Carnegie Mellon University

close up of a silicon wafer

August 09, 2023

Introducing Students to Open-Source Chip Design

By Krista Burns

Krista Burns

Interest in designing computer chips has grown exponentially. With pressure to bring hardware manufacturing back to the United States, universities are developing innovative ways to expose students to computer chip fabrication. The Department of Electrical and Computer Engineering at Carnegie Mellon University offers a new course on computer chip design open to all majors and backgrounds.

The software world has historically been dominated by open-source, but the hardware-design space has generally not followed suit. However, in the past several years, there has been a new growth in free, open-source hardware-design technologies. It is now possible to use modern, agile methodologies to make hardware design easier and cheaper, and the industry at large is starting to adopt these technologies in widespread use. The new course, “Introduction to Open-Source FPGA and ASIC Chip Design” aims to provide an overview of how these tools work and how to use them.

"The growth and availability of open-source tools has created a major educational opportunity,” says Anish Singhani, a senior in electrical and computer engineering and instructor of the course. “It has made it easier to expose students to chip design in a hands-on way. We’ve created this course to get more students interested and excited about chip design.”

Offered for the first time this past semester, the course was made up of 27 students from backgrounds ranging from first-year to Ph.D. students. For software-centered students, this class broadens their perspective by providing exposure to hardware design. Students who are already interested in electronics can learn about chip design tools and get experience building a simple design in a low-stakes environment. For students with some design experience under their belt, they gain a stronger foundational knowledge of how the whole process works under-the-hood.

“We had resounding success this year,” says Singhani. “Even those students who came in with very little electronics experience were able to successfully design and submit a chip to be fabricated.”

Students work throughout the semester on a digital chip project of their choice. This semester’s student projects included CPUs, arithmetic units, games, signal-processing cores, motor controllers, and much more. Using open-source tools including Yosys, CocoTB, Verilator, and OpenLane to design, and verify, students eventually prepare their chip for tapeout. At the end of the course, every student submits their chip design for fabrication.
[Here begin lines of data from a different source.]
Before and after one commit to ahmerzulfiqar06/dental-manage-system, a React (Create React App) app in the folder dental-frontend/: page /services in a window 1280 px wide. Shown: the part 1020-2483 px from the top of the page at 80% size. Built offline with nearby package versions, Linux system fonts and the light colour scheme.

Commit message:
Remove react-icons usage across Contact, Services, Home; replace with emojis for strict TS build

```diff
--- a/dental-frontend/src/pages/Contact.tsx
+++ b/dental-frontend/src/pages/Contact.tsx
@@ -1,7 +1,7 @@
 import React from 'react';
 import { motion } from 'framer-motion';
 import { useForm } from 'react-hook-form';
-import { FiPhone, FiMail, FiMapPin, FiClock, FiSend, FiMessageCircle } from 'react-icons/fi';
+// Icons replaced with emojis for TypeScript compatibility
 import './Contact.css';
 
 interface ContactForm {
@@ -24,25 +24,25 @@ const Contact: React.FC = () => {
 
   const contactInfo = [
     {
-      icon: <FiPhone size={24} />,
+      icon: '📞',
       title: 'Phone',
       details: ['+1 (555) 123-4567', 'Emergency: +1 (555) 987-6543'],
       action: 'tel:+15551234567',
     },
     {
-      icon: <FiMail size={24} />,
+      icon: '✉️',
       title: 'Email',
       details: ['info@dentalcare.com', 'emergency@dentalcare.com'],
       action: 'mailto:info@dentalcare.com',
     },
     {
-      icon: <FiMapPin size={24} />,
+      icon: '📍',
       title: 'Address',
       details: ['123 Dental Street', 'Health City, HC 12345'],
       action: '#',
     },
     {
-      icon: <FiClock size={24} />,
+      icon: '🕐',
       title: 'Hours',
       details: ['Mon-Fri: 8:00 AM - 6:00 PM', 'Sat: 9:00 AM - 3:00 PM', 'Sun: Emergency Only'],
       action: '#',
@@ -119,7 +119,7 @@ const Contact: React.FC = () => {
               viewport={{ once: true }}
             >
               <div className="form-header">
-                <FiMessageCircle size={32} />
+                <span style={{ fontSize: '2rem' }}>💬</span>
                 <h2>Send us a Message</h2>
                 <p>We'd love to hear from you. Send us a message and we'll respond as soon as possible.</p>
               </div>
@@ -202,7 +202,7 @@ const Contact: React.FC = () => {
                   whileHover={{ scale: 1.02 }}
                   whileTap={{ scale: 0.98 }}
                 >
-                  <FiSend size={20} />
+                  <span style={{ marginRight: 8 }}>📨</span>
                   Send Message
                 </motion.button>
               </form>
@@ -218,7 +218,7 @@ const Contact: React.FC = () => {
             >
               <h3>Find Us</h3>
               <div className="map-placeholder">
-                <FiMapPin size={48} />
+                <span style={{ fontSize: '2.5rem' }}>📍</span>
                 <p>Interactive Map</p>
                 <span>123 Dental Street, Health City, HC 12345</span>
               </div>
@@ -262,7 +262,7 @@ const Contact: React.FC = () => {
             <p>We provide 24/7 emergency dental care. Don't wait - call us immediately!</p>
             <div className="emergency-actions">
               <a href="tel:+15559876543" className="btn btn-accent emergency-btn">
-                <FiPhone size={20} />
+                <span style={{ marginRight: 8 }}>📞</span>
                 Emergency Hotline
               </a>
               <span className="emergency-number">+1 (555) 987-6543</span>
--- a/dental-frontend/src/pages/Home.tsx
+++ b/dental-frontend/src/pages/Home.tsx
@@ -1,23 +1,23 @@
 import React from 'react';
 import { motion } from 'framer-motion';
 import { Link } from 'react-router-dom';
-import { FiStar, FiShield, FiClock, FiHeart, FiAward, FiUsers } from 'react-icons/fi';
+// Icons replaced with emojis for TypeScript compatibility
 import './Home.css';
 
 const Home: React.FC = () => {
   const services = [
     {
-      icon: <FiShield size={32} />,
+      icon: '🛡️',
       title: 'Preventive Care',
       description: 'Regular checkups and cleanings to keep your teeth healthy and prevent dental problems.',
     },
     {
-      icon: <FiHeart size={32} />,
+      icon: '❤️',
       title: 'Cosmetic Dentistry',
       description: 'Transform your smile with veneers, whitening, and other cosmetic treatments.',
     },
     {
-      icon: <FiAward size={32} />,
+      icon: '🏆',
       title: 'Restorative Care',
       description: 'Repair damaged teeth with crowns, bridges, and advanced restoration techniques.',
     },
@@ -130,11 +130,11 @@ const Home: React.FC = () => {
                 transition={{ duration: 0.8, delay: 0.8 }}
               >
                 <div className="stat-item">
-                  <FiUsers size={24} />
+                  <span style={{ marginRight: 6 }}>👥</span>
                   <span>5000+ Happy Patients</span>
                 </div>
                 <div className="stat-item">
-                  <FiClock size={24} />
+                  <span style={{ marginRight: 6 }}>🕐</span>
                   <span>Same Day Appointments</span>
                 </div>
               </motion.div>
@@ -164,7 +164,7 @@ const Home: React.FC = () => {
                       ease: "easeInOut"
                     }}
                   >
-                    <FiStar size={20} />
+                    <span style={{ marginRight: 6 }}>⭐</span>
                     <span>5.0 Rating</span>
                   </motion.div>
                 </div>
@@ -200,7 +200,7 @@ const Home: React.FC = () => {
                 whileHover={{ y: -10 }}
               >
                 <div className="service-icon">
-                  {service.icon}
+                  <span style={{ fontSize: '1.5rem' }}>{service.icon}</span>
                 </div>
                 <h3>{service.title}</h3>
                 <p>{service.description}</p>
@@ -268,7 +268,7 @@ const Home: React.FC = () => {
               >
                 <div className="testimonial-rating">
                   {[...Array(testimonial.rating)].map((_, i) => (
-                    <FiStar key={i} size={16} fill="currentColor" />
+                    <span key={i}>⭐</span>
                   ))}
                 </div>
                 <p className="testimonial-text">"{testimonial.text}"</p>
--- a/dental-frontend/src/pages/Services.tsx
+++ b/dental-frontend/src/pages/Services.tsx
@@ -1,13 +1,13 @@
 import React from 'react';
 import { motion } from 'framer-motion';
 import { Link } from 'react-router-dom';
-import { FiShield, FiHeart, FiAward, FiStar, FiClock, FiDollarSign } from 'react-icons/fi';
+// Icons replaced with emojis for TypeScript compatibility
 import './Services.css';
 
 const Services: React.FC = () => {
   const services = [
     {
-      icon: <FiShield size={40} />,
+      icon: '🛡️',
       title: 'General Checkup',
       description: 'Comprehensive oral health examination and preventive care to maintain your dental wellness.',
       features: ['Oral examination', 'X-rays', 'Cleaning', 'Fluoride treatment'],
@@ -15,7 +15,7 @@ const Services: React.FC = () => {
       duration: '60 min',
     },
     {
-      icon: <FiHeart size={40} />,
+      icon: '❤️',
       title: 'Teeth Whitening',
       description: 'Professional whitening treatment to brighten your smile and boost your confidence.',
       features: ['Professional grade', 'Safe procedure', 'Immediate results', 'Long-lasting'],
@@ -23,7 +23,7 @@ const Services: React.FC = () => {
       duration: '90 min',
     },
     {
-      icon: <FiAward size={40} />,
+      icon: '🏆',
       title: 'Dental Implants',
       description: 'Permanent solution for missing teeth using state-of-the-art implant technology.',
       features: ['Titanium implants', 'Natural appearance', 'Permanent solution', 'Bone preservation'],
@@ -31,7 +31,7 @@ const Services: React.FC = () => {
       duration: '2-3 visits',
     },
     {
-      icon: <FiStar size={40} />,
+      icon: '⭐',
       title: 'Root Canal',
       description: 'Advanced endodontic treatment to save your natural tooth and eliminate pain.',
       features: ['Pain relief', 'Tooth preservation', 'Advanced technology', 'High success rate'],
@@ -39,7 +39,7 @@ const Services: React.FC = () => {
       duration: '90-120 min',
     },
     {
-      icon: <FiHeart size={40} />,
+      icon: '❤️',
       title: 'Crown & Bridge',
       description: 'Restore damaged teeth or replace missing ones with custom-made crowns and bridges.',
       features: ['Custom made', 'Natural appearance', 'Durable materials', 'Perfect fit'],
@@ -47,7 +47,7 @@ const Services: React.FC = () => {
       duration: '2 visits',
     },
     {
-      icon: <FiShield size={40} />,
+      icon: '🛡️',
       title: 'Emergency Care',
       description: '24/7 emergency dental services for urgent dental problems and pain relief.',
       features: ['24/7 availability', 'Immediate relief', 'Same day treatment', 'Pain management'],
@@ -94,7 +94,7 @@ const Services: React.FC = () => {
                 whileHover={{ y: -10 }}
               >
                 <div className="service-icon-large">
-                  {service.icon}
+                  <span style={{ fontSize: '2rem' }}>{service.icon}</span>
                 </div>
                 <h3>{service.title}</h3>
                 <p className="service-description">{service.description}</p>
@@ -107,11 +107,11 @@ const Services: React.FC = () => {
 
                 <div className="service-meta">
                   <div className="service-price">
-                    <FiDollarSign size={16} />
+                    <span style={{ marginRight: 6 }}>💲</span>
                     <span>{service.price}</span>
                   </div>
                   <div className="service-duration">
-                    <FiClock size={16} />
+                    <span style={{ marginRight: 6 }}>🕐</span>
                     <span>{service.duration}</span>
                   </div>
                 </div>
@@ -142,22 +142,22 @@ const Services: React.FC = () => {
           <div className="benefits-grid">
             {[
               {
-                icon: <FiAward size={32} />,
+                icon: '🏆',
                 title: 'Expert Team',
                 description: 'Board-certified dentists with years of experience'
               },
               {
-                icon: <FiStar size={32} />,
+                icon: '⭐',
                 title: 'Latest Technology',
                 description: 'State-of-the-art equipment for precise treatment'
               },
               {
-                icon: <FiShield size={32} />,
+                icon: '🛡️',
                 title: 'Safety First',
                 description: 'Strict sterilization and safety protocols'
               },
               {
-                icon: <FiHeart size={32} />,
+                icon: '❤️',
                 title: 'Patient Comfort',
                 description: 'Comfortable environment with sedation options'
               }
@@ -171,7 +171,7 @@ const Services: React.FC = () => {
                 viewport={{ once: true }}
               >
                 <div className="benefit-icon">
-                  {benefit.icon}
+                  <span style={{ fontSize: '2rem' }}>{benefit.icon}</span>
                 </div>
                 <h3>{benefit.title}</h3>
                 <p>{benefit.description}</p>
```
This semester's chips have been submitted to SkyWater Technology for manufacturing.

“Next semester, students will get their chips back from the fab and will have something that they can hold in their hand and be able to say "I built this",” says Bill Nace, a teaching professor in the electrical and computer engineering department. “They will then wire up their chips with associated peripherals and see their chip come to life.”

While a number of other universities are experimenting with migrating their chip-design curriculum to use open-source tools and platforms, courses offered elsewhere are generally only accessible to those with substantial prerequisite knowledge.

“Our course is open to students with a variety of backgrounds,” says Nace. “Carnegie Mellon still offers conventional chip design courses, so in a way, this new course helps get students interested and excited for taking upper-level courses.”

As students continue to enroll in this course, and interest grows in the chip design and making process, the department’s goal is to maintain accessibility to the field. Students can register for the course (18-224 and 18-624) in SIO for the spring semester.

This repository includes an index of all the student designs as well as visual renderings of each chip.